In a move to put Inuit and Indigenous peoples in the North at the heart of decision-making, the Department of Fisheries and Oceans and the Canadian Coast Guard have announced the creation of a new region focused specifically on the Arctic.

In a first for a federal department, region encompasses 4 regions of Inuit Nunangat

ITK president Natan Obed, DFO Arctic regional director general Gabriel Nirlungayuk, assistant commissioner for the Canadian Coast Guard Neil O'Rourke, Nunavut Premier Joe Savikataaq, and Fisheries Minister Jonathan Wilkinson. (Sara Frizzell/CBC)

In a move to put Inuit and Indigenous peoples in the North at the heart of decision-making, the Department of Fisheries and Oceans and the Canadian Coast Guard have announced the creation of a new region focused specifically on the Arctic.

Federal Minister of Fisheries, Oceans and the Canadian Coast Jonathan Wilkinson made the announcement in Iqaluit on Tuesday.

The new DFO region encompasses the four regions of Inuit Nunangat, the area Inuit traditionally occupied.

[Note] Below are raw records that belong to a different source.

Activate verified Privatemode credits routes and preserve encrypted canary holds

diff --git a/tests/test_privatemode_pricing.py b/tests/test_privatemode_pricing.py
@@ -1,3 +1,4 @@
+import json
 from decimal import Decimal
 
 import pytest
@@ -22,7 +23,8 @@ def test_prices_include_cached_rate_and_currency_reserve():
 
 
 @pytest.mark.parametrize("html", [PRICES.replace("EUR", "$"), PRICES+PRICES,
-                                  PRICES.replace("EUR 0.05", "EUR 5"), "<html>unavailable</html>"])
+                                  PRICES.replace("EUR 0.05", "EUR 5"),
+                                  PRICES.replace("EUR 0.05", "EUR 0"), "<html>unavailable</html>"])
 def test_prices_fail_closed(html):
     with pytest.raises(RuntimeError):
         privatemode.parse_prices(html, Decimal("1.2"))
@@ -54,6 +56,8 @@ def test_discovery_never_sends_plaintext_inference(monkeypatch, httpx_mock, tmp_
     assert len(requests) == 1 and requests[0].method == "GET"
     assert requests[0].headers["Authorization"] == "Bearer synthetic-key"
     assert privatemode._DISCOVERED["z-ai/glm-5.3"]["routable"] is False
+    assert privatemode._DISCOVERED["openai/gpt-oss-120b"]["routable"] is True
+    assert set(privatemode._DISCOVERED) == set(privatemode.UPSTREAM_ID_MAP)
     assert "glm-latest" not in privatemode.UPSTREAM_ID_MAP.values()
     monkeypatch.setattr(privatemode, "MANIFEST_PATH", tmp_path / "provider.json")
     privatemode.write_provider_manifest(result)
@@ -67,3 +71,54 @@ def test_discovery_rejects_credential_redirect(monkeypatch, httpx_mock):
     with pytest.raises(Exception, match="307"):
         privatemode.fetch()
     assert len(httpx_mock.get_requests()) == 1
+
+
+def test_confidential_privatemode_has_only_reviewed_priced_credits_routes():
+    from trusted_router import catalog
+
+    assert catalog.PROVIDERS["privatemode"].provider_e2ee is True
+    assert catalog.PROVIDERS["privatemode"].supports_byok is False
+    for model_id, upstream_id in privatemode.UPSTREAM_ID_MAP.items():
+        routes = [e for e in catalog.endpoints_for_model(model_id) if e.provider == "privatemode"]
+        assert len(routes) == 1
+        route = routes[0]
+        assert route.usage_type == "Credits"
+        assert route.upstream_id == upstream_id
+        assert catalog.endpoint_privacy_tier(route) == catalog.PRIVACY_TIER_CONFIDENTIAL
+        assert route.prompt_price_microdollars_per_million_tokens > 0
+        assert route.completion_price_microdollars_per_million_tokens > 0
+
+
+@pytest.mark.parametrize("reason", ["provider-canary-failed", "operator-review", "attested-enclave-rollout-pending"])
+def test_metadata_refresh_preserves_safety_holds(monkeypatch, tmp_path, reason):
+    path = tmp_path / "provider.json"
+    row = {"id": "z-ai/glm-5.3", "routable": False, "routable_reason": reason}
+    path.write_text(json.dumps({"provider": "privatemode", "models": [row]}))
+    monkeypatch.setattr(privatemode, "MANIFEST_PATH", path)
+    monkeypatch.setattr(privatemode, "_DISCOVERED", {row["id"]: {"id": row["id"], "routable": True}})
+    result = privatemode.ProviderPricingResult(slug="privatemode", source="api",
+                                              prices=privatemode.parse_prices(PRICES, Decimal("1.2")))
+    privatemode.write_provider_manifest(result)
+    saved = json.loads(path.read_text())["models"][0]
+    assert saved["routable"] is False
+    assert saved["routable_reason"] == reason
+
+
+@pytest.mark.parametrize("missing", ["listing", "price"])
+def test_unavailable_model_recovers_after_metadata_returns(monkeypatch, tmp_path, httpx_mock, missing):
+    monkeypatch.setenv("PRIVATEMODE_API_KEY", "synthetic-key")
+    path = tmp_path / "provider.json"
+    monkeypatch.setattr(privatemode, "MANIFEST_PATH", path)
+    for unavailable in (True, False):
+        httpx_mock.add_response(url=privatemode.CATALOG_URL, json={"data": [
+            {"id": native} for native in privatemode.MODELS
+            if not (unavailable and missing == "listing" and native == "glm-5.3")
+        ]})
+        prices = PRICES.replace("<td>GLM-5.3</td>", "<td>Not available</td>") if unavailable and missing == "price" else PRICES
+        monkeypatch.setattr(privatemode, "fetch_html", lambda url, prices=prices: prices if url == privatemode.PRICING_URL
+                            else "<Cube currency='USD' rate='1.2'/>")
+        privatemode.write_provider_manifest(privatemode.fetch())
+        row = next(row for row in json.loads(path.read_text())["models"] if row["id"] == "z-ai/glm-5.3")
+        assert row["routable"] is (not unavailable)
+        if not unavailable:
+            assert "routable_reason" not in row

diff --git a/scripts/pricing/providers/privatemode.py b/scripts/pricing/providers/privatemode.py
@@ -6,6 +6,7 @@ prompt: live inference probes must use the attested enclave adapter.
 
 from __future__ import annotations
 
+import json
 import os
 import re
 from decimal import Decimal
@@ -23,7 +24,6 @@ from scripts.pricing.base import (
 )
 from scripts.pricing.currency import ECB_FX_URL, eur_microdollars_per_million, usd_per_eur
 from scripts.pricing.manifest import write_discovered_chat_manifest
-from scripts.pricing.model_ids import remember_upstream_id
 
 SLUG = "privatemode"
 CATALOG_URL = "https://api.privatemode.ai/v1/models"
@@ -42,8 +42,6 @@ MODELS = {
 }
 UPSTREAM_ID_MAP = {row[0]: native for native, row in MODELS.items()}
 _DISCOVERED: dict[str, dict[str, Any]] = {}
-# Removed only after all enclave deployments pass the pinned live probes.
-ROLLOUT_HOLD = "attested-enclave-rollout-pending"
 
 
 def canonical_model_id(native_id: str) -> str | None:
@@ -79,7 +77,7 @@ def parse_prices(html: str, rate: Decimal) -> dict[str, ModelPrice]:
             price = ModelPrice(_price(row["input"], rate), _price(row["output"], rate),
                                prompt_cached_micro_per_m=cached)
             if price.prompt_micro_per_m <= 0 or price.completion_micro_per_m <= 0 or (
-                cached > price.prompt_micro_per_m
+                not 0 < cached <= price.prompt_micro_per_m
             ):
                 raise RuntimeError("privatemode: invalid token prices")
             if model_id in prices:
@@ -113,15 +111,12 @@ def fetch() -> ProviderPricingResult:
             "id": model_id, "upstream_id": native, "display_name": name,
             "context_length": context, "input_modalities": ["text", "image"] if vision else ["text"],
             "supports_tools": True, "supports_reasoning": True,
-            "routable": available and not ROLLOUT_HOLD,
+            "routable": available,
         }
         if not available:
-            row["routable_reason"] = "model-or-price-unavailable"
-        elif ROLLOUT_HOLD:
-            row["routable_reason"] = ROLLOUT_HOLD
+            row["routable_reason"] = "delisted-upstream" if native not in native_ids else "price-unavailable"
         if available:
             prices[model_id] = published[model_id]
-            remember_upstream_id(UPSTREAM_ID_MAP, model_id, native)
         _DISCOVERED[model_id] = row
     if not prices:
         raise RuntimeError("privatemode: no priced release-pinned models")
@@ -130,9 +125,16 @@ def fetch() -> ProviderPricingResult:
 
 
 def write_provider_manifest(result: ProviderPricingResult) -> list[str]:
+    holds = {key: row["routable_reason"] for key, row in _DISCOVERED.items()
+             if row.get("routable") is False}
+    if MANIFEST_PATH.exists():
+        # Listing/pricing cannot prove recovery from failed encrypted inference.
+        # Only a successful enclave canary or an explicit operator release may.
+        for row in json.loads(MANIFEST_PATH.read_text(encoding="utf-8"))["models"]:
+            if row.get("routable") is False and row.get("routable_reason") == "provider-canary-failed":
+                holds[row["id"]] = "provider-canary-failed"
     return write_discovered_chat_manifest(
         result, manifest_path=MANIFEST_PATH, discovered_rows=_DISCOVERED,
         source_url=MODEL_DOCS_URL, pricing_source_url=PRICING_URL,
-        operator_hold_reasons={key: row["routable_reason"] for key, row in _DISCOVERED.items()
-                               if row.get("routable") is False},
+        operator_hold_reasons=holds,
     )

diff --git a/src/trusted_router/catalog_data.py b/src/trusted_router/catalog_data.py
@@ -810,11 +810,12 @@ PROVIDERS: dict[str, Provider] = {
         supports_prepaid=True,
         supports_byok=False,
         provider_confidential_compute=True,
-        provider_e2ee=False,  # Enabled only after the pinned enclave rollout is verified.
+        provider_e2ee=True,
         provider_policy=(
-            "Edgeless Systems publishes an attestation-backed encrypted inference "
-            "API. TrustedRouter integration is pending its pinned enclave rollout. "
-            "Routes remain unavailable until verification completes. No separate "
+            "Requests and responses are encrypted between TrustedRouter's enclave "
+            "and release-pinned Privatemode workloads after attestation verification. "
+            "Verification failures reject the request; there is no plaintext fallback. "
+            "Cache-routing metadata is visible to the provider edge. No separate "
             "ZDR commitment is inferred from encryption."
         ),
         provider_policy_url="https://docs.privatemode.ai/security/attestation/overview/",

It reaches from the Northwest Territories, through Nunavut, across northern Quebec to Labrador, encompassing more than 50 per cent of Canada's coastline.

This is the first time a federal government department has been structured in this way.

More inclusive approach

"Unity is a key piece within this announcement because, as you heard, this new Arctic region will be inclusive of all Inuit Nunangat regions," said Natan Obed, president of Inuit Tapiriit Kanatami, the national organization that speaks for Inuit.

"In the past, the federal departments structured themselves in ways that are perhaps inclusive of the territorial north or perhaps a north of 60 approach, which means that Nunavik and Nunatsiavut don't fall within the policy spaces of an Arctic region."

Previously DFO managed the Arctic through regions headquartered in southern Canada. Administration for Inuit Nunangat used to be split between the Central Arctic region, Newfoundland and Labrador, and Quebec.

Inuksuk High School drum dancers performed at Tuesday's announcement in Iqaluit. (Sara Frizzell/CBC)

The new Arctic region will be headquartered in Rankin Inlet, Nunavut, on the northwestern coast of Hudson Bay, while the new Coast Guard base will be in Yellowknife.

The new region is expected to be more responsive to each community's needs, for example, balancing the icebreaking needed to bring supplies to communities against environmental concerns.

DFO has already hired Gabriel Nirlungayuk, an Inuktitut speaker and a former deputy minister in Nunavut, as its new regional director general to be based in Rankin Inlet. ITK was involved in hiring him, and he has already started his work.

Neil O'Rourke has been appointed assistant commissioner of the Coast Guard, and will be based in Yellowknife, according to a DFO news release.

O'Rourke has several years of experience as a senior Coast Guard official working on Arctic shipping and icebreaking. He starts in his new role on Dec. 1. He will move from Ottawa to Yellowknife for the position.

The departments says the change will allow it to work more closely with Inuit and Indigenous leaders.

It's not yet clear how many jobs will be created as a result of the new region.

With files from Sara Frizzell